The ship is 322 ft (98 m) in length and has a 3,400-ton displacement. She was powered by two inclined 2 cylinder engines of the direct-acting type, with twin 88 in (220 cm) bore, 6-foot (1.8 m) stroke cylinders. She was also provided with secondary sail power. The four decks provided accommodation for a crew of 120, plus 360 passengers who were provided with cabins, dining, and promenade saloons.
When launched in 1843, Great Britain was by far the largest vessel afloat. However, her protracted construction and high cost had left her owners in a difficult financial position, and they were forced out of business in 1846 having spent all their funds re-floating the ship after she was run aground at Dundrum Bay after a navigational error. In 1852 she was sold for salvage and repaired. Great Britain carried thousands of immigrants to Australia from 1852 until converted to sail in 1881. Three years later, she was retired to the Falkland Islands where she was used as a warehouse, quarantine ship and coal hulk until scuttled in 1937.
In 1970, following a cash donation by Sir Jack Hayward that paid for the vessel to be towed back to the UK, Great Britain was returned to the Bristol dry dock where she was built. Now listed as part of the National Historic Fleet, she is an award-winning visitor attraction and museum ship in Bristol Harbour, with between 150,000 and 200,000 visitors annually.
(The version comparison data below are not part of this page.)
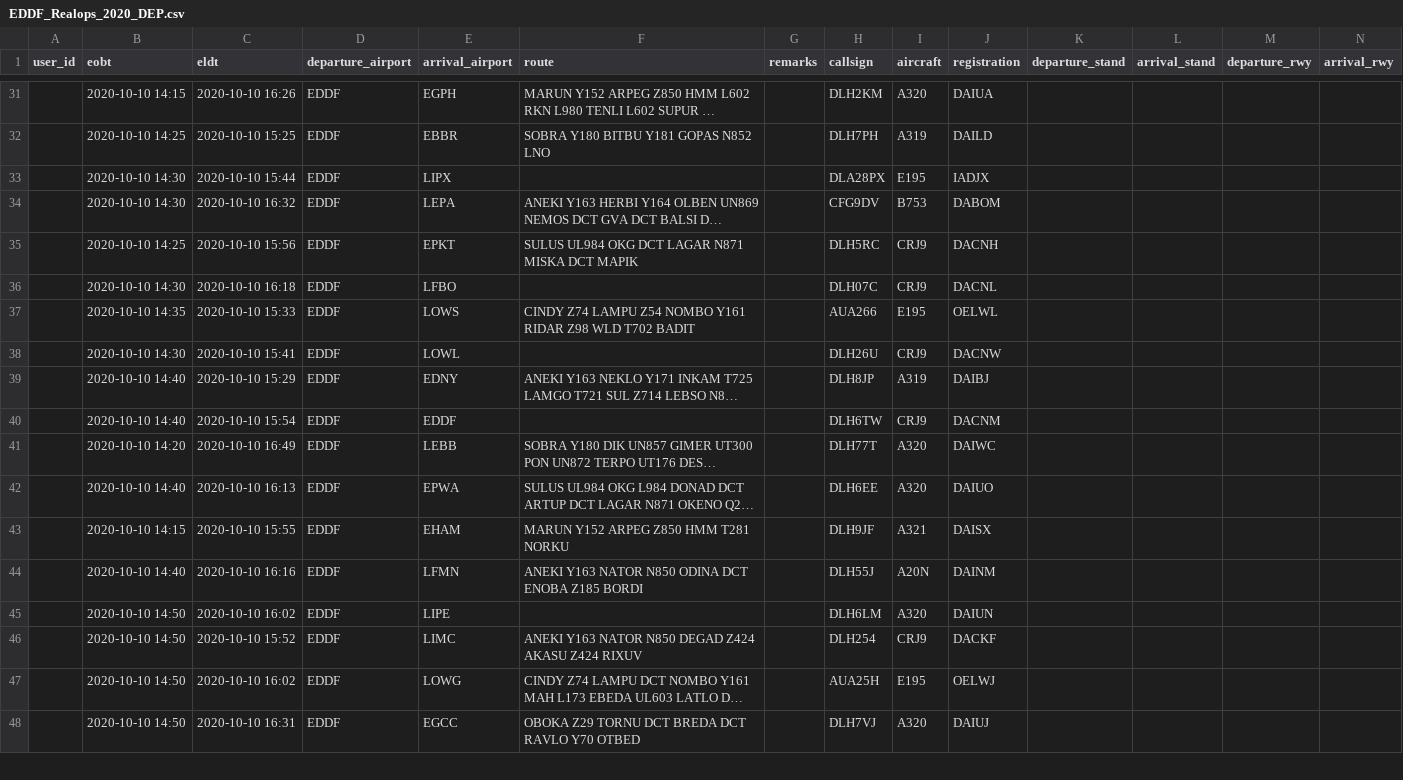
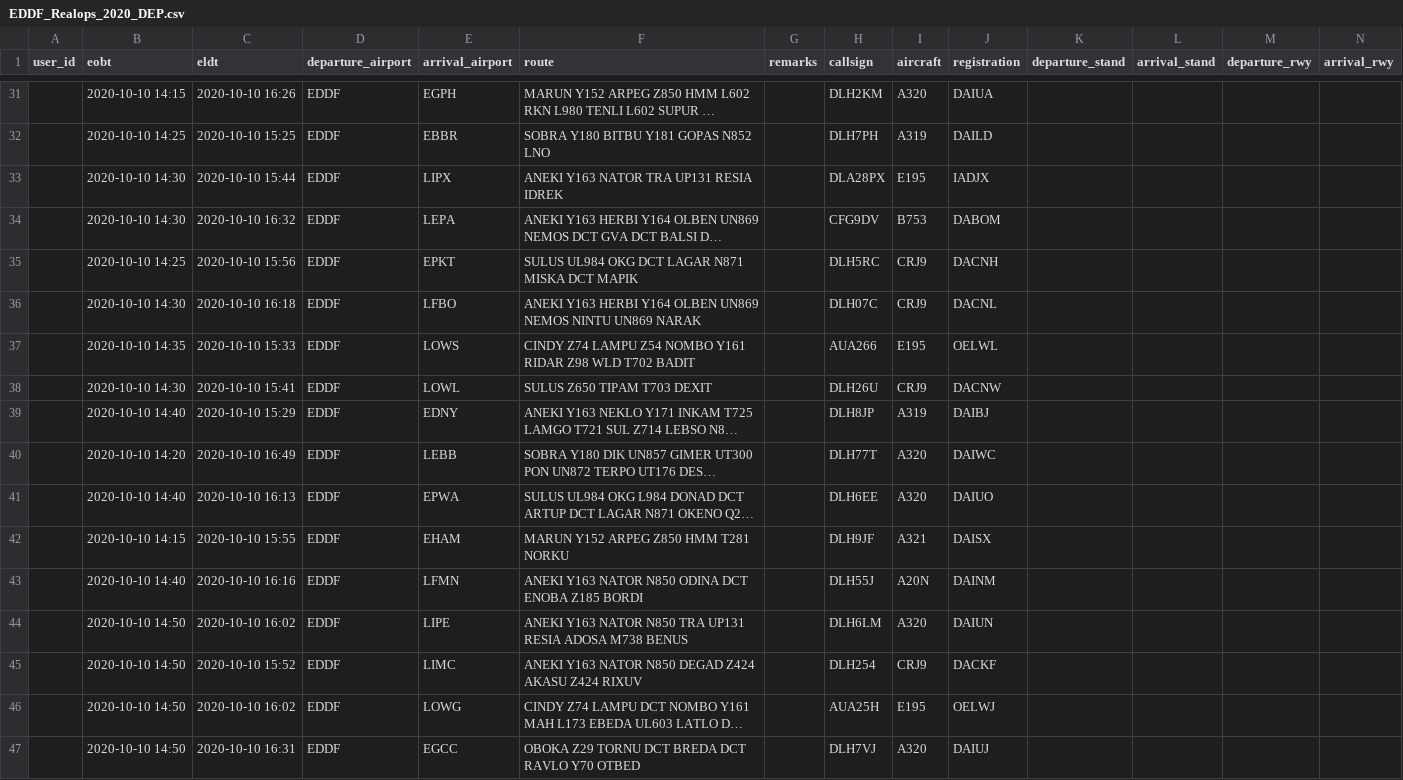
Before and after one commit to paulhollmann/datadump, a CSV file: EDDF_Realops_2020_DEP.csv, drawn as a sheet; only a part is shown, gaps mark what is left out; long unchanged cells end in …; removed rows and columns are numbered as before the commit, all else as after; the diff covers the shown part only; the diff names each change by its address in the sheet, - before the commit and + after, or states it on an @@ line.

Commit message:
Update EDDF_Realops_2020_DEP.csv

```diff
--- a/EDDF_Realops_2020_DEP.csv
+++ b/EDDF_Realops_2020_DEP.csv
-F33 (route): (empty)
+F33 (route): ANEKI Y163 NATOR TRA UP131 RESIA IDREK
-F36 (route): (empty)
+F36 (route): ANEKI Y163 HERBI Y164 OLBEN UN869 NEMOS NINTU UN869 NARAK
-F38 (route): (empty)
+F38 (route): SULUS Z650 TIPAM T703 DEXIT
-row 40:  | 2020-10-10 14:40 | 2020-10-10 15:54 | EDDF | EDDF |  |  | DLH6TW | CRJ9 | DACNM
-F44 (route): (empty)
+F44 (route): ANEKI Y163 NATOR N850 TRA UP131 RESIA ADOSA M738 BENUS
```
Also changed, not shown: 59 edited cells elsewhere in this file.
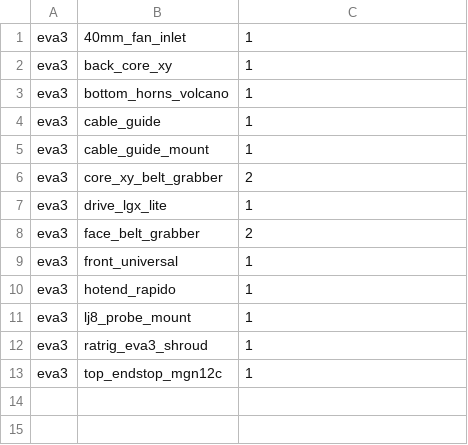
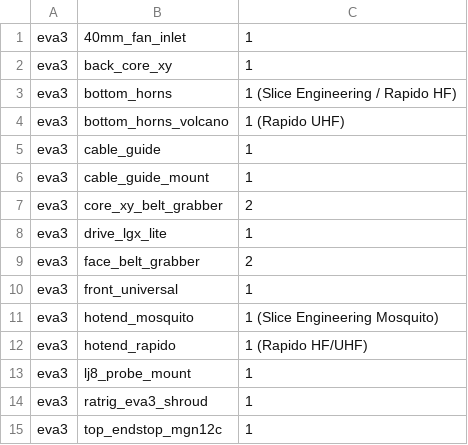
Before and after one commit to Rat-Rig/V-core-3, a CSV file: docs/src/bom/printed_parts_eva3_0_1.csv, drawn as a sheet.

Commit message:
Add EVA3 regular duct & hotend_mosquito

```diff
--- a/docs/src/bom/printed_parts_eva3_0_1.csv
+++ b/docs/src/bom/printed_parts_eva3_0_1.csv
@@ -2,3 +2,4 @@ eva3,40mm_fan_inlet,1
 eva3,back_core_xy,1
-eva3,bottom_horns_volcano,1
+eva3,bottom_horns,1 (Slice Engineering / Rapido HF)
+eva3,bottom_horns_volcano,1 (Rapido UHF)
 eva3,cable_guide,1
@@ -9,3 +10,4 @@ eva3,face_belt_grabber,2
 eva3,front_universal,1
-eva3,hotend_rapido,1
+eva3,hotend_mosquito,1 (Slice Engineering Mosquito)
+eva3,hotend_rapido,1 (Rapido HF/UHF)
 eva3,lj8_probe_mount,1
```
Also changed, not shown: 4 other files.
The salvage operation, was organised by 'the SS Great Britain Project', chaired by Richard Goold-Adams. Ewan Corlett conducted a naval architect's survey, reporting that she could be refloated. A submersible pontoon, Mulus III, was chartered in February 1970. A German tug, Varius II, was chartered, reaching Port Stanley on 25 March. By 13 April, after some concern about a crack in the hull, the ship was mounted successfully on the pontoon and the following day the tug, pontoon and the Great Britain sailed to Port Stanley for preparations for the transatlantic voyage. The voyage (code name "Voyage 47") began on 24 April, stopped in Montevideo from 2 May to 6 May for inspection, then across the Atlantic, arriving at Barry Docks, west of Cardiff on 22 June. ("Voyage 47" was chosen as the code name because it was on her 47th voyage from Penarth, in 1886, that during a tempest she had sought shelter in the Falklands.) Bristol-based tugs then took over and towed her, still on her pontoon, to Avonmouth Docks.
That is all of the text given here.